The Waskahegan Trail is a unique resource that exists only because of the generosity of landowners. Before you set foot on the trail:

  1. Know the landowner rights and the trail user responsibilities.
  2. Check the trail conditions

Members’ Barbecue at Miquelon

Sunday, September 25 was the WTA Annual Membership Barbecue at Miquelon Lake Provincial Park. We were graced with summer-like weather—minus the mosquitoes!—and the beginning of leaves turning colour. As there were lots of geese and ducks still in evidence, it bodes well for continuing warm conditions.

Beaver Lodge at Miquelon Lake Provincial Park

The morning hike wound through lovely scenery: gently undulating hills and ponds (also called knob and kettle terrain) where  beavers have been busy.

tiger salamander
Tiger Salamander

Several of the two dozen hikers were fortunate to catch a glimpse of a tiger salamander, a very rare sighting, given its threatened species status.

The trails here are grass-covered and as wide as a road. This allows for easy walking, as well as conversation with acquaintances new and old.

The socializing continued over lunch at the fireside and picnic tables.  

After the  barbecue, a few members stayed on to read, do some sketching, or go for another walk. We took full advantage of being out in the wonderful, peaceful setting.

Thanks to Anita for all the preparation she did for lunch, to Scotty for fire-tending, and to Irene for leading the hike. It was a thoroughly enjoyable day. You can see all the photos on Flickr.

Ministik and NCC Ball Berg Hike

A small but enthusiastic group of five people met at the Berg –Triple B Section A89a trail head on Sunday where they hiked 9.23 km led by Delaney Schlemko from the Nature Conservancy of Canada (NCC). The leaves on the trees and shrubs were starting to change to beautiful yellow, orange, and red colours. We could not have asked for better fall weather – the perfect hiking weather where there are no bugs, and it is not too hot or too cold! Throughout the hike, Delaney shared her biology knowledge and discussed how the NCC does their conservation work in the area.  

We hiked through the Ministik Game Bird Sanctuary up and down the “Beaver Hills” and around stunning wetlands. Partway along the trail on the side of a hill, there was an excellent view of a large wetland and the fall foliage. We also found signs of recent beaver activity along this section of the trail with recently cut trees.  

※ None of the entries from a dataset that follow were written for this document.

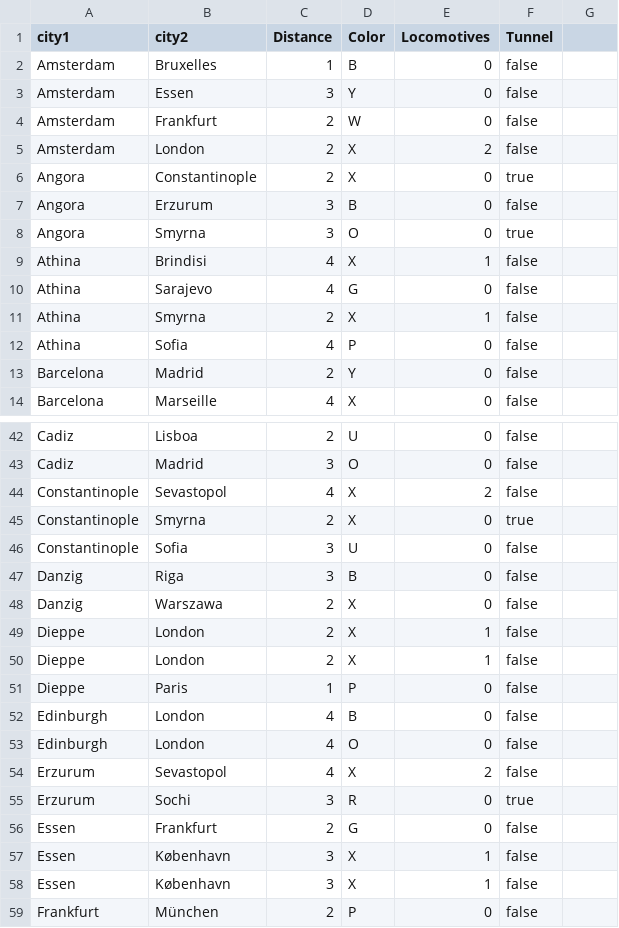
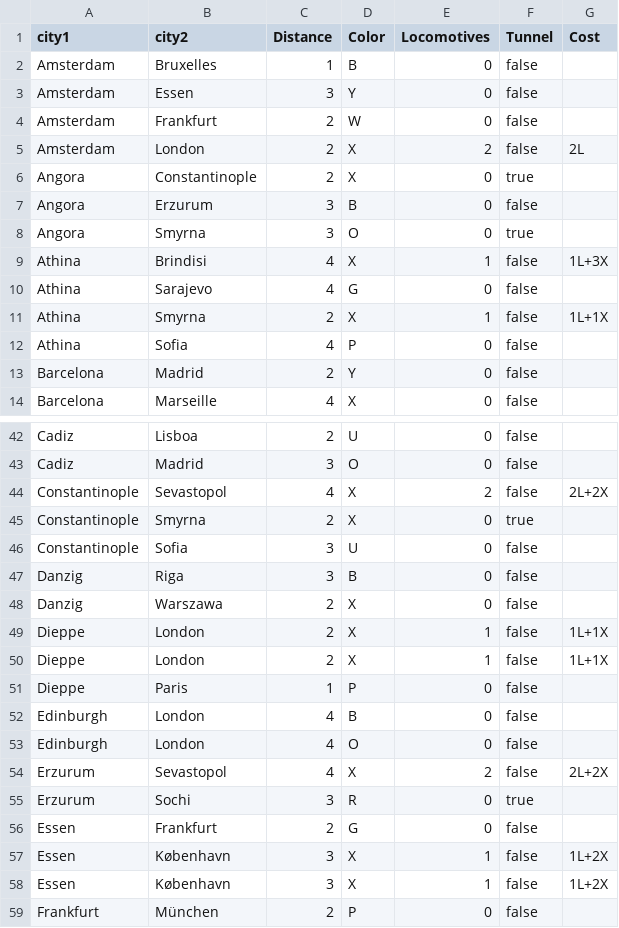
Before and after one commit to LaunchSpark/ticket_to_ride, a CSV file: operations/data/maps/europe.csv, drawn as a sheet; only a part is shown, gaps mark what is left out; the diff covers the shown part only.

Commit message:
feat(europe): enforce ferry locomotive costs

```diff
--- a/operations/data/maps/europe.csv
+++ b/operations/data/maps/europe.csv
@@ -1,2 +1,2 @@
-city1,city2,Distance,Color,Locomotives,Tunnel
+city1,city2,Distance,Color,Locomotives,Tunnel,Cost
 Amsterdam,Bruxelles,1,B,0,false
@@ -4,3 +4,3 @@ Amsterdam,Essen,3,Y,0,false
 Amsterdam,Frankfurt,2,W,0,false
-Amsterdam,London,2,X,2,false
+Amsterdam,London,2,X,2,false,2L
 Angora,Constantinople,2,X,0,true
@@ -8,5 +8,5 @@ Angora,Erzurum,3,B,0,false
 Angora,Smyrna,3,O,0,true
-Athina,Brindisi,4,X,1,false
+Athina,Brindisi,4,X,1,false,1L+3X
 Athina,Sarajevo,4,G,0,false
-Athina,Smyrna,2,X,1,false
+Athina,Smyrna,2,X,1,false,1L+1X
 Athina,Sofia,4,P,0,false
@@ -43,3 +43,3 @@ Cadiz,Lisboa,2,U,0,false
 Cadiz,Madrid,3,O,0,false
-Constantinople,Sevastopol,4,X,2,false
+Constantinople,Sevastopol,4,X,2,false,2L+2X
 Constantinople,Smyrna,2,X,0,true
@@ -48,4 +48,4 @@ Danzig,Riga,3,B,0,false
 Danzig,Warszawa,2,X,0,false
-Dieppe,London,2,X,1,false
-Dieppe,London,2,X,1,false
+Dieppe,London,2,X,1,false,1L+1X
+Dieppe,London,2,X,1,false,1L+1X
 Dieppe,Paris,1,P,0,false
@@ -53,7 +53,7 @@ Edinburgh,London,4,B,0,false
 Edinburgh,London,4,O,0,false
-Erzurum,Sevastopol,4,X,2,false
+Erzurum,Sevastopol,4,X,2,false,2L+2X
 Erzurum,Sochi,3,R,0,true
 Essen,Frankfurt,2,G,0,false
-Essen,København,3,X,1,false
-Essen,København,3,X,1,false
+Essen,København,3,X,1,false,1L+2X
+Essen,København,3,X,1,false,1L+2X
 Frankfurt,München,2,P,0,false
```
Also changed, not shown: 4 edited cells elsewhere in this file, 6 other files.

Eventually we made our way to the NCC’s Ball Berg conservation property where we ventured off the Waskahegan Trail to explore the trail system on the NCC’s property. We stopped for lunch along one of the larger wetlands on NCC’s Ball Berg property shaded by birch trees and enjoyed each other’s company. Afterwards, we looped back to the Waskahegan Trail along the shore of another wetland where there were several beaver runs created by the local beaver family. Before leaving the Ball Berg property, we checked out the Berg Stopover. 

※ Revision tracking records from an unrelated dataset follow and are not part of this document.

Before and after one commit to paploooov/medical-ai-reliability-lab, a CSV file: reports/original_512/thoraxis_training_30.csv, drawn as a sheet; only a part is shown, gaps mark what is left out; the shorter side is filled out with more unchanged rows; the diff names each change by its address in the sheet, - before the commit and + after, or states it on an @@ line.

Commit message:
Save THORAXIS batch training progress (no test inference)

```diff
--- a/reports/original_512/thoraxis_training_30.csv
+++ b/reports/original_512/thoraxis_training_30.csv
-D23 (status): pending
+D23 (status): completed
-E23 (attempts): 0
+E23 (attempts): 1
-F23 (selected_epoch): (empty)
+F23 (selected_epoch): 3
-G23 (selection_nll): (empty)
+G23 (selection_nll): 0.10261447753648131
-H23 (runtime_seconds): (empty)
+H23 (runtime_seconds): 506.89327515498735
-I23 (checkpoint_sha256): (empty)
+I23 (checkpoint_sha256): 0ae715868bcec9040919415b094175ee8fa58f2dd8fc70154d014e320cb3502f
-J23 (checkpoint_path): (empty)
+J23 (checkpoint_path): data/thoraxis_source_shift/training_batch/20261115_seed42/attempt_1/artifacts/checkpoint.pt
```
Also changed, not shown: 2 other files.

On our hike back to the A89a trail head, we were spooked by a large flock of ducks taking off a wetland in the Ministik Bird Sanctuary. It was difficult to tell what species they were because they no longer had their colourful breeding plumage (feathers). However, they must have stopped in for a break as they continued their migration south. 

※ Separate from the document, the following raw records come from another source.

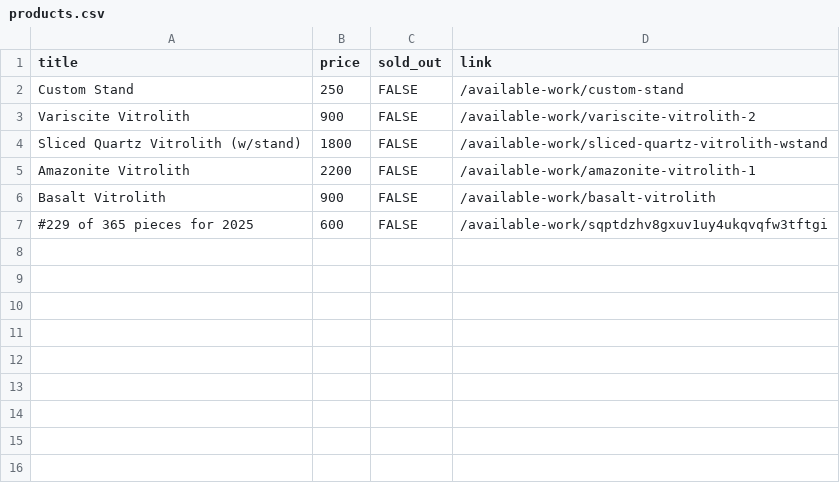
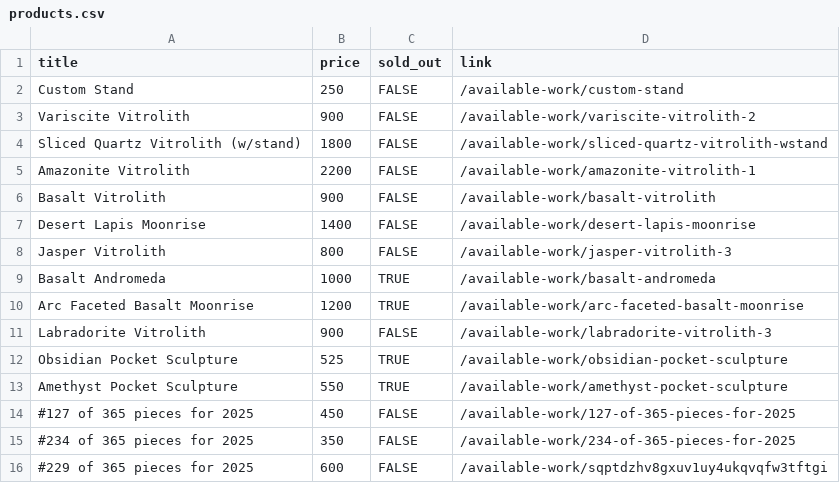
Before and after one commit to hadley/available-work, a CSV file: products.csv, drawn as a sheet; the diff names each change by its address in the sheet, - before the commit and + after, or states it on an @@ line.

Commit message:
https://github.com/hadley/available-work/actions/runs/17166271014

```diff
--- a/products.csv
+++ b/products.csv
+row 7: Desert Lapis Moonrise | 1400 | FALSE | /available-work/desert-lapis-moonrise
+row 8: Jasper Vitrolith | 800 | FALSE | /available-work/jasper-vitrolith-3
+row 9: Basalt Andromeda | 1000 | TRUE | /available-work/basalt-andromeda
+row 10: Arc Faceted Basalt Moonrise | 1200 | TRUE | /available-work/arc-faceted-basalt-moonrise
+row 11: Labradorite Vitrolith | 900 | FALSE | /available-work/labradorite-vitrolith-3
+row 12: Obsidian Pocket Sculpture | 525 | TRUE | /available-work/obsidian-pocket-sculpture
+row 13: Amethyst Pocket Sculpture | 550 | TRUE | /available-work/amethyst-pocket-sculpture
+row 14: #127 of 365 pieces for 2025 | 450 | FALSE | /available-work/127-of-365-pieces-for-2025
+row 15: #234 of 365 pieces for 2025 | 350 | FALSE | /available-work/234-of-365-pieces-for-2025
```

Stella captured great photos of our hike and they can be found here: Flickr. Lastly, a big thank you goes to Trail Maintenance for maintaining this trail back in May – we were able to get in two hikes this year on this section of the Waskahegan Trail!